EEOC’s Conciliation Efforts Must Be Real, Not “For Appearances Only,” After Mach Mining Decision

Wiletsky_M

By Mark Wiletsky 

An unsupported demand letter cannot constitute an actual attempt by the Equal Employment Opportunity Commission (EEOC) to engage in the required pre-lawsuit conciliation process, according to a federal judge in Ohio. EEOC v. OhioHealth Corp. (S.D.Ohio June 29, 2015). In one of the first cases to review the sufficiency of EEOC conciliation efforts after that review was authorized by the U.S. Supreme Court in its April Mach Mining decision, it is clear that courts are not willing to rubber stamp the EEOC’s purported conciliation efforts and will delay the lawsuit until actual conciliation takes place. 

Insufficient Conciliation Efforts Often Frustrate Employers 

If the EEOC finds reasonable cause to believe that employment discrimination occurred, it is required to try to eliminate the alleged discrimination through informal conference and conciliation with the employer. The goal is to get the employer to voluntarily comply with federal discrimination laws and resolve the alleged discrimination privately. In fact, the conciliation process is a necessary precondition to the EEOC filing a discrimination lawsuit against the employer. The EEOC is prohibited from suing the employer until after its conciliation efforts have failed. 

At times, employers have been frustrated by a lack of real conciliation efforts, particularly in cases where the EEOC seems to prefer going to court rather than settling with the employer. The Mach Mining decision was a win for employers as it allows an employer to ask a judge to conduct a limited review of the EEOC’s conciliation efforts before a lawsuit goes forward. 

EEOC’s Affidavit on Its Conciliation Efforts  

The Supreme Court had explained in Mach Mining that a sworn affidavit from the EEOC describing its conciliation efforts would usually suffice to show that it had met its obligations. Many who analyzed that statement feared that an EEOC affidavit would effectively end the employer’s challenge to the sufficiency of the EEOC’s conciliation efforts, resulting in an empty judicial review. But Judge Frost’s decision out of the federal court in the Southern District of Ohio shows that is not the case. 

In this case, the EEOC submitted an affidavit that stated that the EEOC had issued a reasonable cause determination letter that invited the parties to join “in reaching a just resolution of this matter” and stating that “conciliation of this matter has now begun.” The affidavit further states that over one month, the EEOC communicated with the employer, OhioHealth, including sending a conciliation proposal which was rejected. The EEOC then sent OhioHealth a final letter stating that conciliation efforts had not been successful. 

OhioHealth countered the EEOC’s affidavit by providing its own declaration which stated that the EEOC had made a take-it-or-leave-it demand and failed to provide any information to back up its demand. Even though the EEOC’s determination letter had indicated that a commission representative would prepare a dollar amount that included lost wages and benefits, applicable interest and any appropriate attorney fees and costs, no such calculation was ever provided by the EEOC to OhioHealth. OhioHealth stated that it remained ready and willing to negotiate but that the EEOC instead declared that conciliation efforts had failed. 

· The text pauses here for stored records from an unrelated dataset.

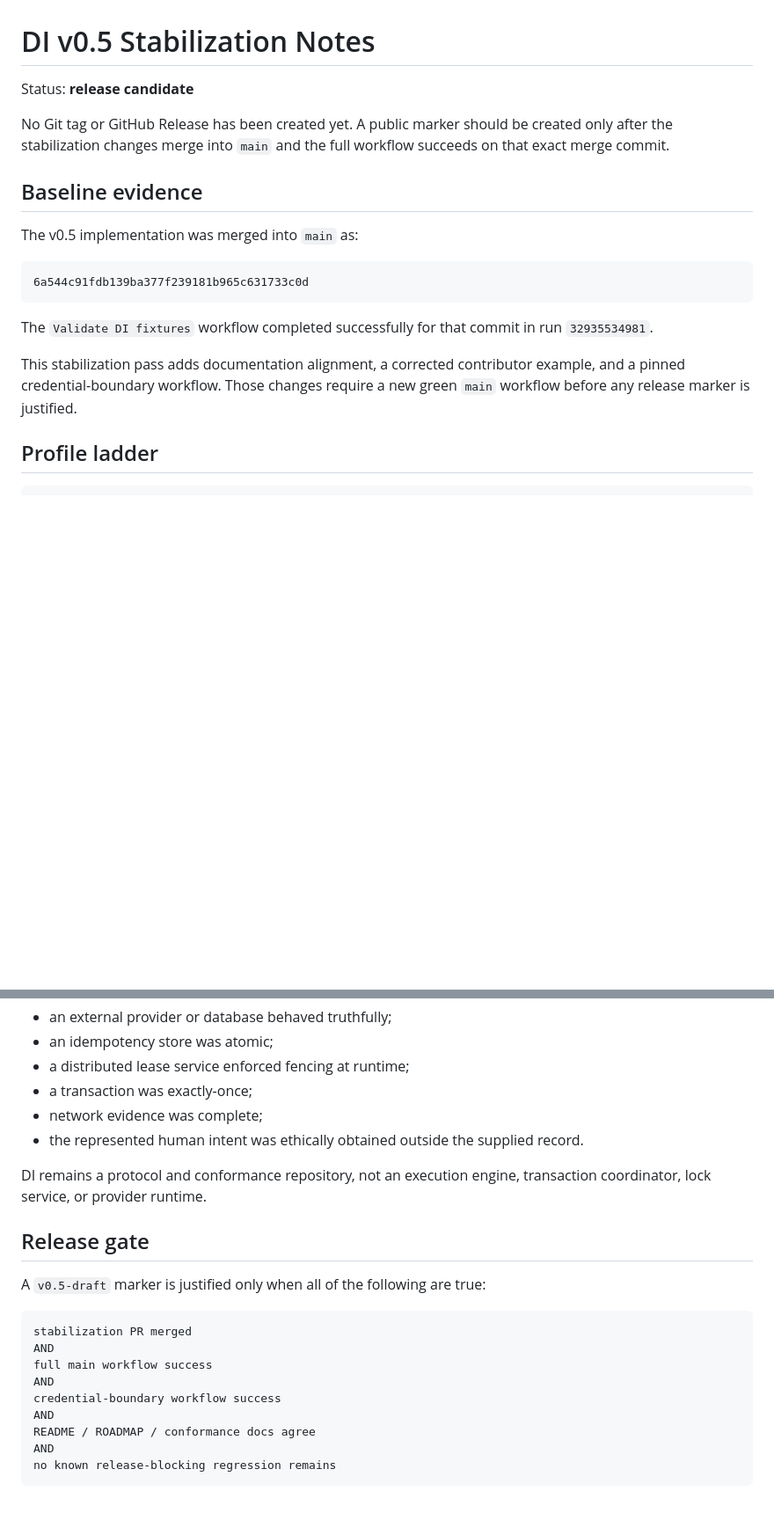
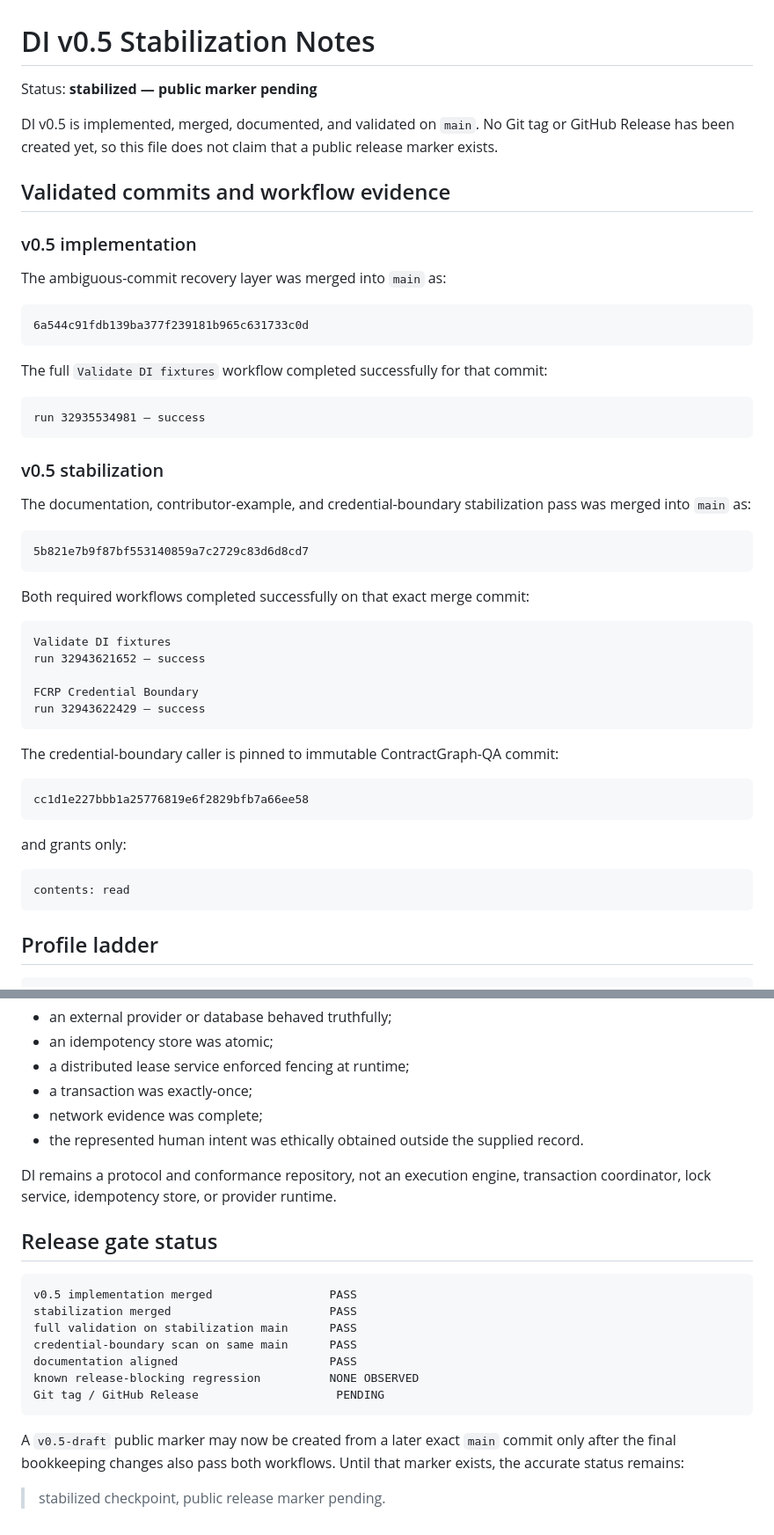
Before and after one commit to safal207/DI, a Markdown page: RELEASE_NOTES.md, 2 parts joined by grey strips. Shown at 88% size. GitHub-like rendering; blank space fills up the shorter version.

Commit message:
docs: finalize v0.5 checkpoint evidence

````diff
--- a/RELEASE_NOTES.md
+++ b/RELEASE_NOTES.md
@@ -1,20 +1,54 @@
 # DI v0.5 Stabilization Notes
 
-Status: **release candidate**
+Status: **stabilized — public marker pending**
 
-No Git tag or GitHub Release has been created yet. A public marker should be created only after the stabilization changes merge into `main` and the full workflow succeeds on that exact merge commit.
+DI v0.5 is implemented, merged, documented, and validated on `main`. No Git tag or GitHub Release has been created yet, so this file does not claim that a public release marker exists.
 
-## Baseline evidence
+## Validated commits and workflow evidence
 
-The v0.5 implementation was merged into `main` as:
+### v0.5 implementation
+
+The ambiguous-commit recovery layer was merged into `main` as:
 
 ```text
 6a544c91fdb139ba377f239181b965c631733c0d
 ```
 
-The `Validate DI fixtures` workflow completed successfully for that commit in run `32935534981`.
+The full `Validate DI fixtures` workflow completed successfully for that commit:
 
-This stabilization pass adds documentation alignment, a corrected contributor example, and a pinned credential-boundary workflow. Those changes require a new green `main` workflow before any release marker is justified.
+```text
+run 32935534981 — success
+```
+
+### v0.5 stabilization
+
+The documentation, contributor-example, and credential-boundary stabilization pass was merged into `main` as:
+
+```text
+5b821e7b9f87bf553140859a7c2729c83d6d8cd7
+```
+
+Both required workflows completed successfully on that exact merge commit:
+
+```text
+Validate DI fixtures
+run 32943621652 — success
+
+FCRP Credential Boundary
+run 32943622429 — success
+```
+
+The credential-boundary caller is pinned to immutable ContractGraph-QA commit:
+
+```text
+cc1d1e227bbb1a25776819e6f2829bfb7a66ee58
+```
+
+and grants only:
+
+```text
+contents: read
+```
 
 ## Profile ladder
 
@@ -85,20 +122,20 @@ A DI conformance PASS validates the supplied evidence chain. It does **not** ind
 - network evidence was complete;
 - the represented human intent was ethically obtained outside the supplied record.
 
-DI remains a protocol and conformance repository, not an execution engine, transaction coordinator, lock service, or provider runtime.
+DI remains a protocol and conformance repository, not an execution engine, transaction coordinator, lock service, idempotency store, or provider runtime.
 
-## Release gate
-
-A `v0.5-draft` marker is justified only when all of the following are true:
+## Release gate status
 
 ```text
-stabilization PR merged
-AND
-full main workflow success
-AND
-credential-boundary workflow success
-AND
-README / ROADMAP / conformance docs agree
-AND
-no known release-blocking regression remains
+v0.5 implementation merged                 PASS
+stabilization merged                       PASS
+full validation on stabilization main      PASS
+credential-boundary scan on same main      PASS
+documentation aligned                      PASS
+known release-blocking regression          NONE OBSERVED
+Git tag / GitHub Release                    PENDING
 ```
+
+A `v0.5-draft` public marker may now be created from a later exact `main` commit only after the final bookkeeping changes also pass both workflows. Until that marker exists, the accurate status remains:
+
+> stabilized checkpoint, public release marker pending.
````
Also changed, not shown: other parts of RELEASE_NOTES.md (+5 -2 lines).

Judge Frost ruled that the EEOC’s “bookend” letters – first declaring the conciliation process open and then closed — did not constitute an actual attempt at conciliation. He wrote that without the EEOC providing the calculation of the charging party’s damages to OhioHealth, the parties could not shape their positions and the “conciliation process could have been nothing but a sham.” The judge ordered that the EEOC’s lawsuit against OhioHealth be stayed for 60 days while the EEOC engaged in good faith conciliation. 

Judge Frost went on to offer a cautionary note to the EEOC. He was disturbed by the EEOC’s statements that it simply would not reach a private resolution of this matter via conciliation and that only a public resolution would be possible. He admonished the EEOC, stating that its position was “ridiculous” and defied the statutory scheme, binding case law, the court and common sense. He wrote that if the EEOC failed to engage in good faith efforts at conciliation as ordered, the court would impose all available consequences, including contempt and dismissal of the lawsuit. Pretty strong words indeed! 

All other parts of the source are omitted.